:: What the task requires ::
From the first line to the last, copy the data exactly and drop the pictures.

:: Given records ::
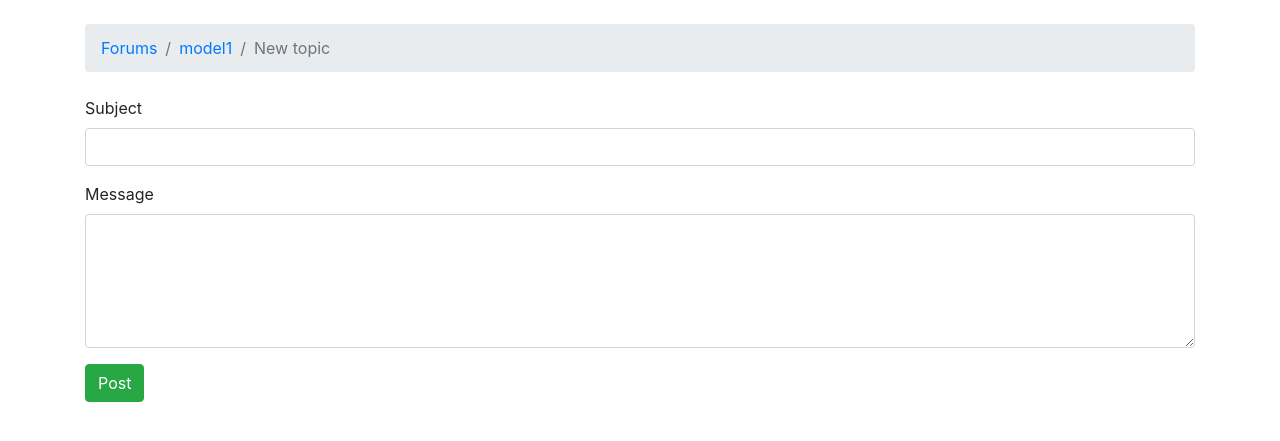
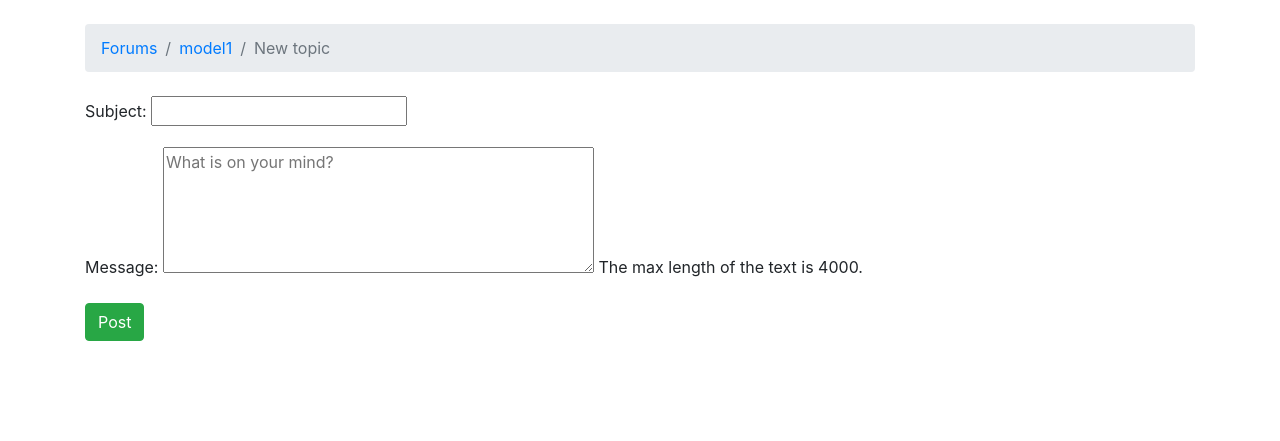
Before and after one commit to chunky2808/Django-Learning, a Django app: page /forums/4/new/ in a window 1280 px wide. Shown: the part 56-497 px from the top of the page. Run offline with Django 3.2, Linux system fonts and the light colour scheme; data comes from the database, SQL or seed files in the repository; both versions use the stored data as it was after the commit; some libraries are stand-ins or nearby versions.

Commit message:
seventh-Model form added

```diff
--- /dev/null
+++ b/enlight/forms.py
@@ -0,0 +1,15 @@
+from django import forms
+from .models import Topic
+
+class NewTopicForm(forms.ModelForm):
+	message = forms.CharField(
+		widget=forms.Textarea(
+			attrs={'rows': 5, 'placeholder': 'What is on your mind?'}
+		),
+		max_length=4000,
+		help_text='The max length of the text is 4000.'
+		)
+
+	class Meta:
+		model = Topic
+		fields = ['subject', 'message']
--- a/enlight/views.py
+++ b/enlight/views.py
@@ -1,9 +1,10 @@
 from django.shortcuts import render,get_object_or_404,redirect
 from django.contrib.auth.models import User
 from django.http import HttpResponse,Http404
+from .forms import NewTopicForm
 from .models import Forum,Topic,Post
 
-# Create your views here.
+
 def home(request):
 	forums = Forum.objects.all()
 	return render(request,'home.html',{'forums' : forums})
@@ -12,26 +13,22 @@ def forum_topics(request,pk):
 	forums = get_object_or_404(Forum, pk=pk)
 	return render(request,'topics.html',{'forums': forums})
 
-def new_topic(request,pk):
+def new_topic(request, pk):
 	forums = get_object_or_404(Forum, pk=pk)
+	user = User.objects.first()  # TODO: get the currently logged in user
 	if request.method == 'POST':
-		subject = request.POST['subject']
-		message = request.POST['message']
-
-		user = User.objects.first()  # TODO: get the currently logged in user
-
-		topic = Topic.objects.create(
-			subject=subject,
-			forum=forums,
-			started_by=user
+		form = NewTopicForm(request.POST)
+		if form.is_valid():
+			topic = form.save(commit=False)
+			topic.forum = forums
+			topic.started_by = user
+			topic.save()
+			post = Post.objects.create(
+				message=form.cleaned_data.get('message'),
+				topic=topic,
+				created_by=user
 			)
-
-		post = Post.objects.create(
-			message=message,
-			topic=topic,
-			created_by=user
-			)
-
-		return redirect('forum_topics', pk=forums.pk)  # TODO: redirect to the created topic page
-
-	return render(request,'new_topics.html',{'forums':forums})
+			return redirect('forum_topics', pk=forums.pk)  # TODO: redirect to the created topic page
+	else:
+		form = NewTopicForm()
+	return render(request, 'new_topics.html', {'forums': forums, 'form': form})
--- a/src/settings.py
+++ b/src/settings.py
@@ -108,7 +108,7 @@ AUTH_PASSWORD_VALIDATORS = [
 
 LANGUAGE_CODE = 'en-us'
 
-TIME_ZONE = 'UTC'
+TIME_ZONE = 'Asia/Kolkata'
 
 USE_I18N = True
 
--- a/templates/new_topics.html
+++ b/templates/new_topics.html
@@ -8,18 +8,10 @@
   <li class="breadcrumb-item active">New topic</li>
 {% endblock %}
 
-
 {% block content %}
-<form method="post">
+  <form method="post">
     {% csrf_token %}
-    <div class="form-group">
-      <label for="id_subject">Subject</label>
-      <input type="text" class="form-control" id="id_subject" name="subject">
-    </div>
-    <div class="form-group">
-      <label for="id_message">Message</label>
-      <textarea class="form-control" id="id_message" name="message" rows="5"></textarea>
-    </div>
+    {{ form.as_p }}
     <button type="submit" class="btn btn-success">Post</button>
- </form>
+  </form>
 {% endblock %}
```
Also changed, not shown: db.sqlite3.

:: Written solution ::
Before and after one commit to chunky2808/Django-Learning, a Django app: page /forums/4/new/ in a window 1280 px wide. Shown: the part 56-497 px from the top of the page. Run offline with Django 3.2, Linux system fonts and the light colour scheme; data comes from the database, SQL or seed files in the repository; both versions use the stored data as it was after the commit; some libraries are stand-ins or nearby versions.

Commit message:
seventh-Model form added

```diff
--- /dev/null
+++ b/enlight/forms.py
@@ -0,0 +1,15 @@
+from django import forms
+from .models import Topic
+
+class NewTopicForm(forms.ModelForm):
+	message = forms.CharField(
+		widget=forms.Textarea(
+			attrs={'rows': 5, 'placeholder': 'What is on your mind?'}
+		),
+		max_length=4000,
+		help_text='The max length of the text is 4000.'
+		)
+
+	class Meta:
+		model = Topic
+		fields = ['subject', 'message']
--- a/enlight/views.py
+++ b/enlight/views.py
@@ -1,9 +1,10 @@
 from django.shortcuts import render,get_object_or_404,redirect
 from django.contrib.auth.models import User
 from django.http import HttpResponse,Http404
+from .forms import NewTopicForm
 from .models import Forum,Topic,Post
 
-# Create your views here.
+
 def home(request):
 	forums = Forum.objects.all()
 	return render(request,'home.html',{'forums' : forums})
@@ -12,26 +13,22 @@ def forum_topics(request,pk):
 	forums = get_object_or_404(Forum, pk=pk)
 	return render(request,'topics.html',{'forums': forums})
 
-def new_topic(request,pk):
+def new_topic(request, pk):
 	forums = get_object_or_404(Forum, pk=pk)
+	user = User.objects.first()  # TODO: get the currently logged in user
 	if request.method == 'POST':
-		subject = request.POST['subject']
-		message = request.POST['message']
-
-		user = User.objects.first()  # TODO: get the currently logged in user
-
-		topic = Topic.objects.create(
-			subject=subject,
-			forum=forums,
-			started_by=user
+		form = NewTopicForm(request.POST)
+		if form.is_valid():
+			topic = form.save(commit=False)
+			topic.forum = forums
+			topic.started_by = user
+			topic.save()
+			post = Post.objects.create(
+				message=form.cleaned_data.get('message'),
+				topic=topic,
+				created_by=user
 			)
-
-		post = Post.objects.create(
-			message=message,
-			topic=topic,
-			created_by=user
-			)
-
-		return redirect('forum_topics', pk=forums.pk)  # TODO: redirect to the created topic page
-
-	return render(request,'new_topics.html',{'forums':forums})
+			return redirect('forum_topics', pk=forums.pk)  # TODO: redirect to the created topic page
+	else:
+		form = NewTopicForm()
+	return render(request, 'new_topics.html', {'forums': forums, 'form': form})
--- a/src/settings.py
+++ b/src/settings.py
@@ -108,7 +108,7 @@ AUTH_PASSWORD_VALIDATORS = [
 
 LANGUAGE_CODE = 'en-us'
 
-TIME_ZONE = 'UTC'
+TIME_ZONE = 'Asia/Kolkata'
 
 USE_I18N = True
 
--- a/templates/new_topics.html
+++ b/templates/new_topics.html
@@ -8,18 +8,10 @@
   <li class="breadcrumb-item active">New topic</li>
 {% endblock %}
 
-
 {% block content %}
-<form method="post">
+  <form method="post">
     {% csrf_token %}
-    <div class="form-group">
-      <label for="id_subject">Subject</label>
-      <input type="text" class="form-control" id="id_subject" name="subject">
-    </div>
-    <div class="form-group">
-      <label for="id_message">Message</label>
-      <textarea class="form-control" id="id_message" name="message" rows="5"></textarea>
-    </div>
+    {{ form.as_p }}
     <button type="submit" class="btn btn-success">Post</button>
- </form>
+  </form>
 {% endblock %}
```
Also changed, not shown: db.sqlite3.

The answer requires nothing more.